On January 19–23 the African session of the Polycentric World Social Forum— held separately in 2006 in Africa, Asia, and the Americas—took place in Bamako, Mali. On January 18–19 on the eve of the World Social Forum in Mali a group of around eighty antiglobalization political activists and intellectuals, including Marxist economists and organizers, met to conduct sessions independent of the World Social Forum itself, under the auspices of the Third World Forum, the World Forum for Alternatives, and the Forum for Another Mali. Samir Amin, director of the Third World Forum and author of the Review of the Month in this issue of MR was the leading organizer of the pre-WSF gathering, which he referred to as a “Peoples’ Bandung Conference” in honor of the recent fiftieth anniversary of the conference of nonaligned nations in Bandung, Indonesia in 1955

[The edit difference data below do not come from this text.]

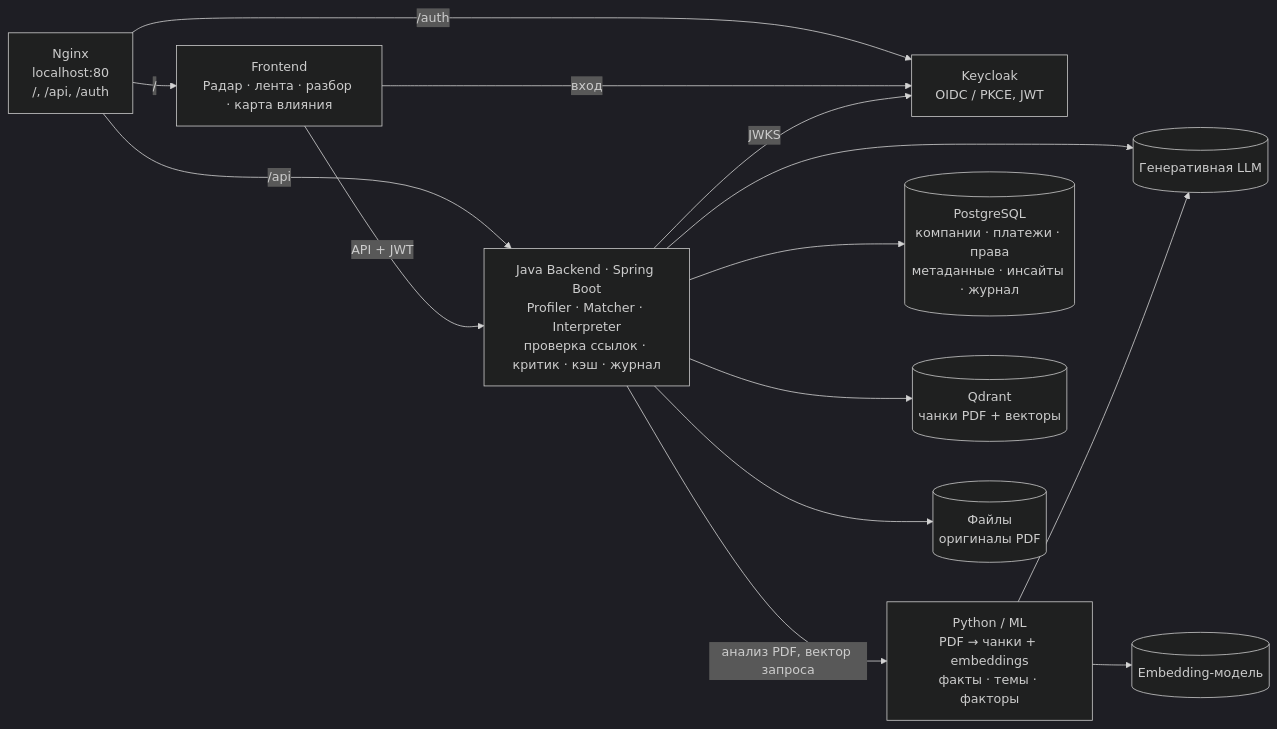
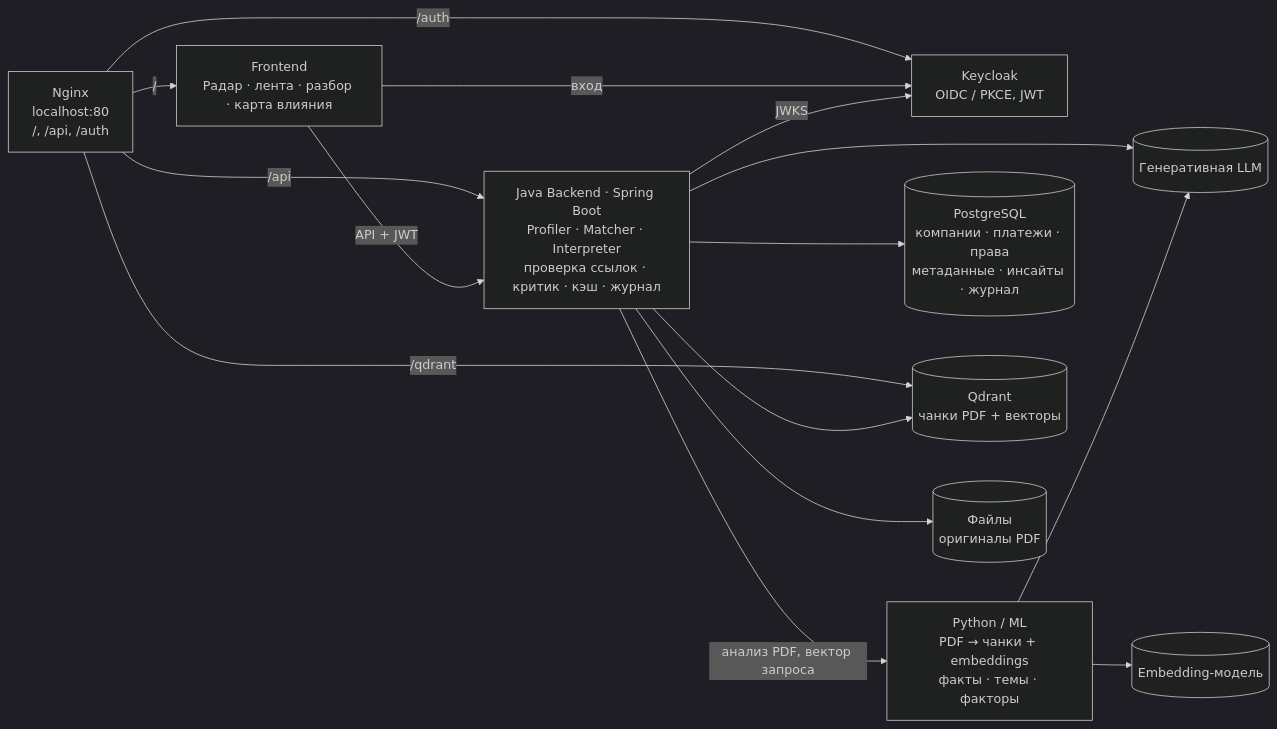
The diagram in README.md (VadimLedvanov/alfa-business-insights), drawn with Mermaid (dark theme) before and after one commit. The commit also changed other lines of this file, not shown here.

Commit message:
issue_8: инфра: qdrant

````diff
--- a/README.md
+++ b/README.md
@@ -76,27 +77,28 @@
 ```mermaid
 flowchart LR
     NG[Nginx<br/>localhost:80<br/>/, /api, /auth]
     FE[Frontend<br/>Радар · лента · разбор · карта влияния]
     KC[Keycloak<br/>OIDC / PKCE, JWT]
     BE[Java Backend · Spring Boot<br/>Profiler · Matcher · Interpreter<br/>проверка ссылок · критик · кэш · журнал]
     ML[Python / ML<br/>PDF → чанки + embeddings<br/>факты · темы · факторы]
     LLM[(Генеративная LLM)]
     EMB[(Embedding-модель)]
     PG[(PostgreSQL<br/>компании · платежи · права<br/>метаданные · инсайты · журнал)]
     QD[(Qdrant<br/>чанки PDF + векторы)]
     FS[(Файлы<br/>оригиналы PDF)]
 
     NG -->|/| FE
     NG -->|/api| BE
     NG -->|/auth| KC
+    NG -->|/qdrant| QD
     FE -->|вход| KC
     FE -->|API + JWT| BE
     BE -->|JWKS| KC
     BE -->|анализ PDF, вектор запроса| ML
     BE --> LLM
     ML --> LLM
     ML --> EMB
     BE --> PG
     BE --> QD
     BE --> FS
 ```
````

Volume 57, Issue 10 (March)
The Millennium Development Goals (MDGs) were adopted by acclamation in September 2000 by a resolution of the United Nations General Assembly called “United Nations Millennium Declaration.” This procedural innovation, called “consensus,” stands in stark contrast to UN tradition, which always required that texts of this sort be carefully prepared and discussed at great length in committees. This simply reflects a change in the international balance of power. The United States and its European and Japanese allies are now able to exert hegemony over a domesticated UN. In fact, Ted Gordon, well-known consultant for the CIA, drafted the millennium goals!
In March 2005, U.S. Secretary of State Condoleezza Rice announced Washington’s decision to “make India a global power.” No doubt U.S. arms manufacturers can now look forward to large contracts from India; but this course is dictated by broader strategic considerations
The combination of technological change and globalization is bringing about fundamental changes in who does what work where, when, and how. This has implications which are profoundly contradictory for the nature of jobs, for the people who carry them out, and hence for the nature of cities
Education is an essential part of modern economic progress, yet in recent decades, the right wing has consistently been unfriendly to public education. For example, the Walton family’s donation of $20 billion to help conservative causes was weighted toward the privatization of public education.… The economic effects of privatization will not be felt immediately. Over time, however, as a larger share of the workforce suffers the handicap of inferior education, the negative effect on all aspects of society will be unmistakable.
Every socialist has surely indulged in speculation about an ideal society from time to time. The realities of our own society certainly encourage such flights of fancy. But they should not be considered entirely fanciful: without imaginative thinking, it is quite impossible to see how the world might be changed for the better. Yet without any practical grounding, such exercises cannot take us any nearer to the “realistic utopia” that should be our goal